Dataset excerpts:
------------------------------------------------------------------------

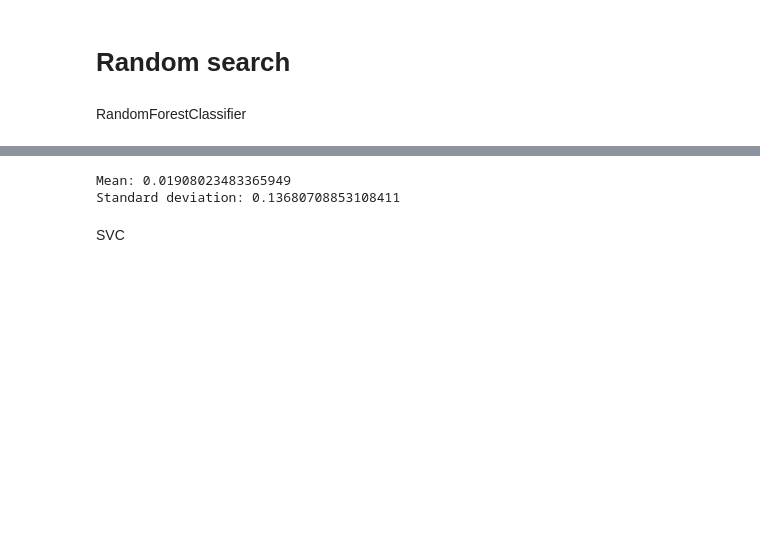
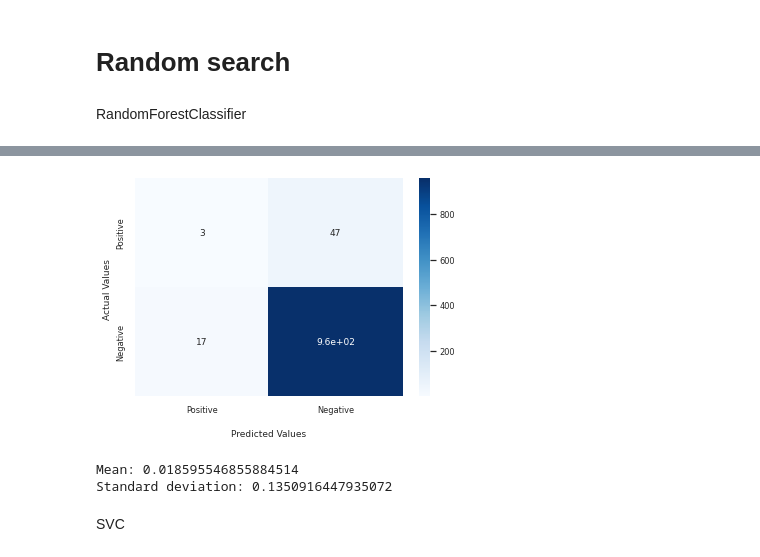
Before and after one commit to cdevalero/ML_proyect, a Jupyter notebook: Notebook/who_notebook.ipynb, the cells around one changed output, grey strips where cells are left out. Cells and saved outputs as stored; diff of their text form; code cells hidden in the pictures; blank space fills up the shorter version.

```diff
--- a/Notebook/who_notebook.ipynb
+++ b/Notebook/who_notebook.ipynb
@@ -335,11 +343,22 @@ search_rfc.best_params_
 rfc_v2 = RandomForestClassifier(n_jobs=-1, random_state=0, n_estimators=550, max_depth=23)
 rfc_v2.fit(X_train, y_train)
 y_predicted_rfc_v2 = rfc_v2.predict(X_test)
-y_scores_v2_rfc = cross_val_predict(rfc_v2, X_train, y_train, cv=5)
-rfc_mean, rfc_std = display_scores(y_scores_v2_rfc)
-# %% [output]
-Mean: 0.01908023483365949
-Standard deviation: 0.13680708853108411
+# %%
+cf_rfc_2 = confusion_matrix(y_test, y_predicted_rfc_v2, labels=[1,0])
+ax = sns.heatmap(cf_rfc_2, annot=True, cmap='Blues')
+ax.set_xlabel('\nPredicted Values')
+ax.set_ylabel('Actual Values ');
+ax.xaxis.set_ticklabels(['Positive','Negative'])
+ax.yaxis.set_ticklabels(['Positive','Negative'])
+plt.show()
+# %% [output]
+[figure, added]
+# %%
+y_scores_v2_rfc = cross_val_predict(rfc_v2, X_train, y_train, cv=5)
+rfc_mean, rfc_std = display_scores(y_scores_v2_rfc)
+# %% [output]
+Mean: 0.018595546855884514
+Standard deviation: 0.1350916447935072
 # %% [markdown]
 SVC
 # %%
```
Also changed, not shown: parts of 39 cells of this notebook.
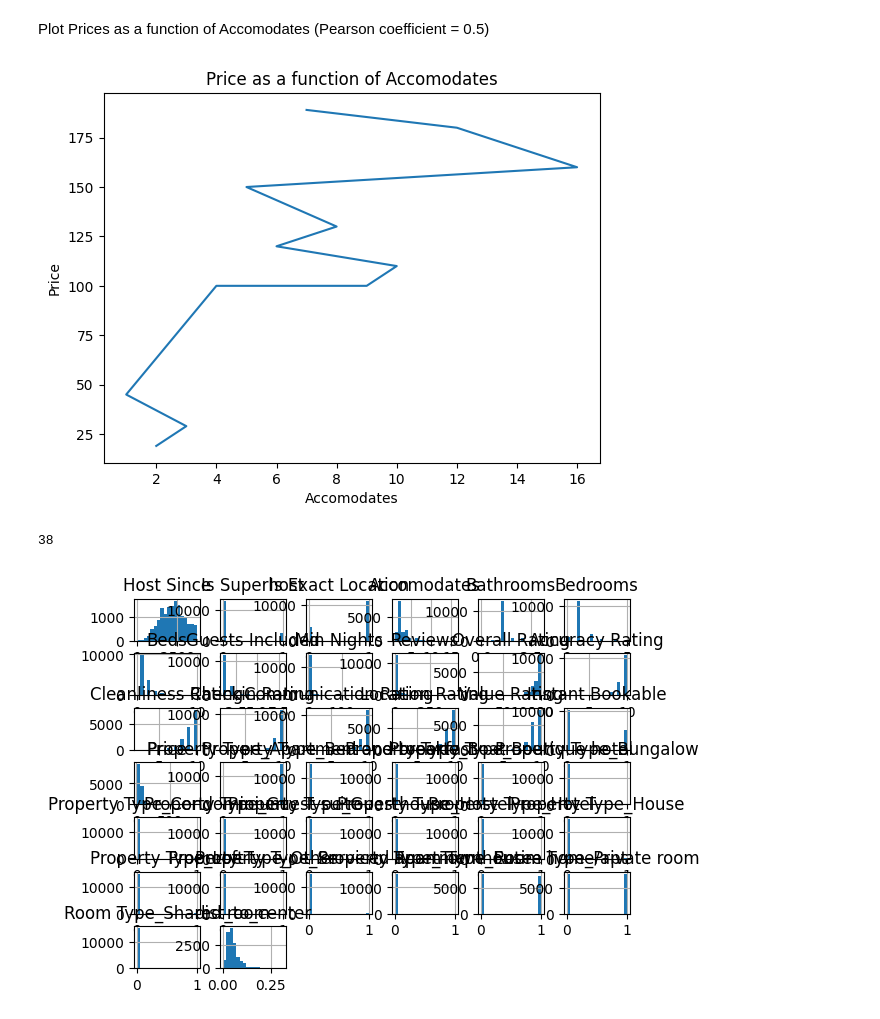
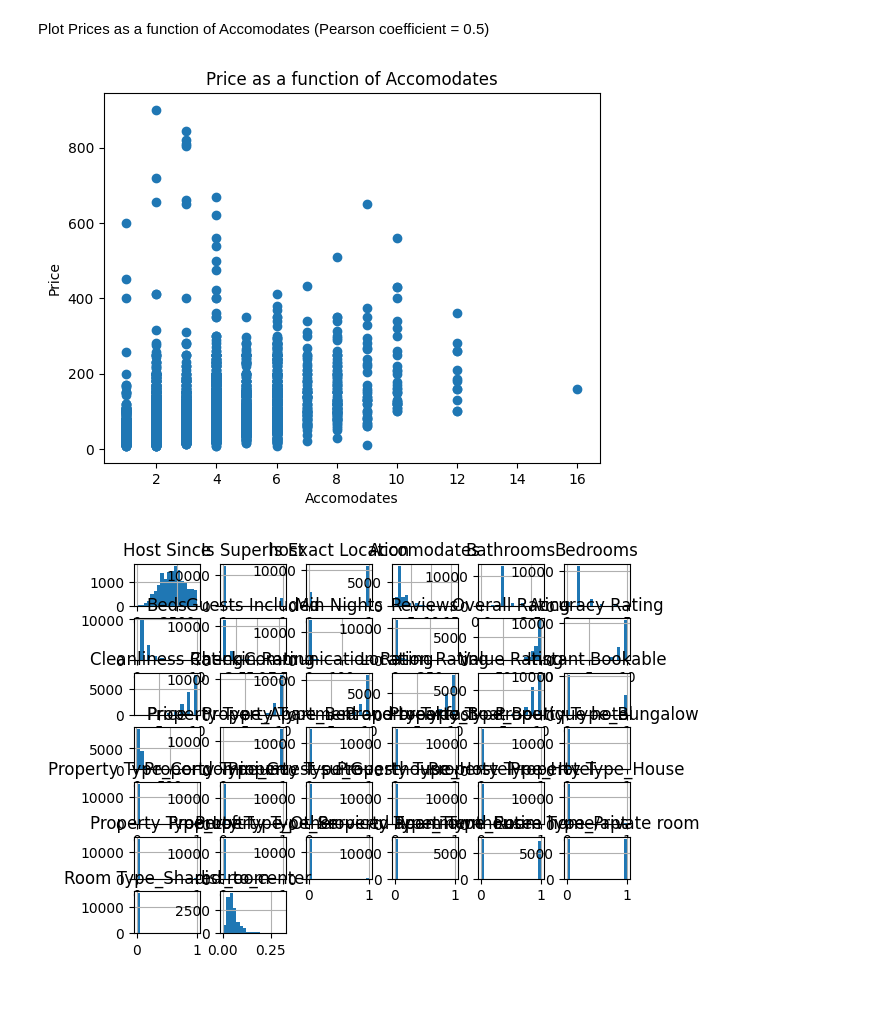
Before and after one commit to AlbanemchtCs/ml-project, a Jupyter notebook: preprocessing/data_cleaning/data_cleaning_graphs.ipynb, the cells around one changed output. Saved outputs shown, nothing was run; the diff lists cells and outputs as text; code cells hidden in the pictures.

```diff
--- a/preprocessing/data_cleaning/data_cleaning_graphs.ipynb
+++ b/preprocessing/data_cleaning/data_cleaning_graphs.ipynb
@@ -122,22 +87,13 @@ Plot Prices as a function of Accomodates (Pearson coefficient = 0.5)
 # %%
 accomodates = train_airbnb_df_c["Accomodates"]
 prices = train_airbnb_df_c["Price"]
-data = {}
-for i in range(len(prices)):
-    data[accomodates[i]] = prices[i]
-sorted_data = {k: v for k, v in sorted(data.items(), key=lambda item: item[1])}
-
-plt.plot(list(sorted_data.keys()), list(sorted_data.values()))
+plt.scatter(accomodates, prices)
 plt.xlabel("Accomodates")
 plt.ylabel("Price")
 plt.title("Price as a function of Accomodates")
 plt.show()
 # %% [output]
-[figure, old version]
+[figure, new version]
-# %%
-len(train_airbnb_df_c.columns)
-# %% [output]
-38
 # %%
 hist = train_airbnb_df_c.hist(bins=18)
 # %% [output]
```
Also changed, not shown: parts of 8 cells of this notebook, 1 other file.
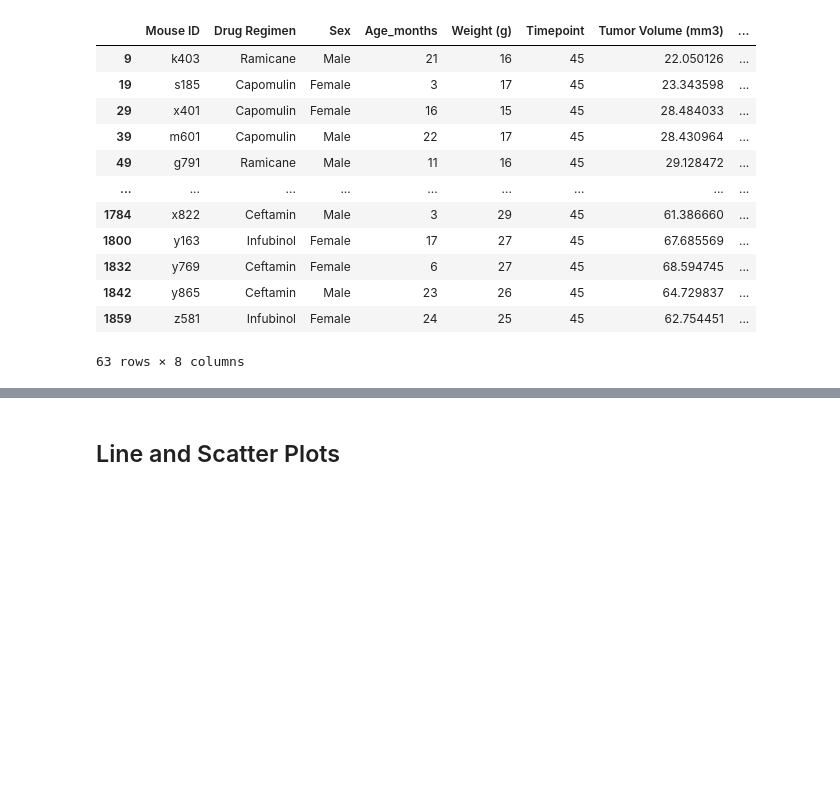
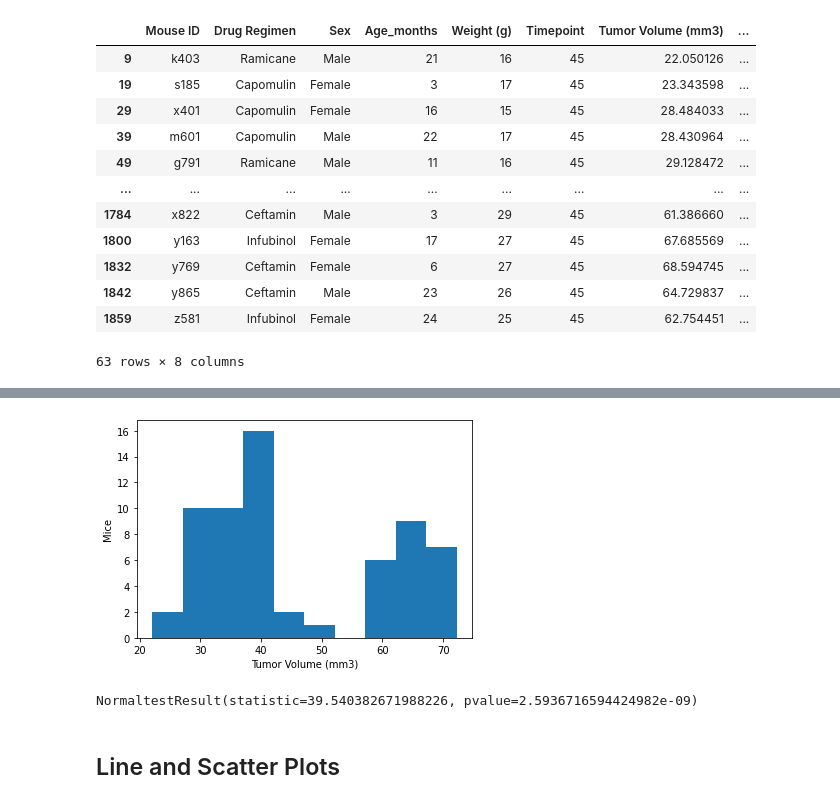
Before and after one commit to trezeget-1/Matplotlib_homework, a Jupyter notebook: 05-Matplotlib HWK/Pymaceuticals/pymaceuticals_starter.ipynb, the cells around one changed output, grey strips where cells are left out. Saved outputs shown, nothing was run; the diff lists cells and outputs as text; code cells hidden in the pictures; blank space fills up the shorter version.

```diff
--- a/05-Matplotlib HWK/Pymaceuticals/pymaceuticals_starter.ipynb
+++ b/05-Matplotlib HWK/Pymaceuticals/pymaceuticals_starter.ipynb
@@ -284,2 +357,11 @@ tumor_volume_across_promising_treatments
+# %%
+plt.hist(tumor_volume_data)
+plt.xlabel('Tumor Volume (mm3)')
+plt.ylabel('Mice')
+plt.show()
+print(sts.normaltest(tumor_volume_data.sample(63)))
+# %% [output]
+[figure, added]
+NormaltestResult(statistic=39.540382671988226, pvalue=2.5936716594424982e-09)
 # %% [markdown]
 ## Line and Scatter Plots
```
Also changed, not shown: parts of 10 cells of this notebook.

------------------------------------------------------------------------

**Work to be completed:** Note how many lines in the data above contain "figure", then state that number alone.

**Answer to this task:** 4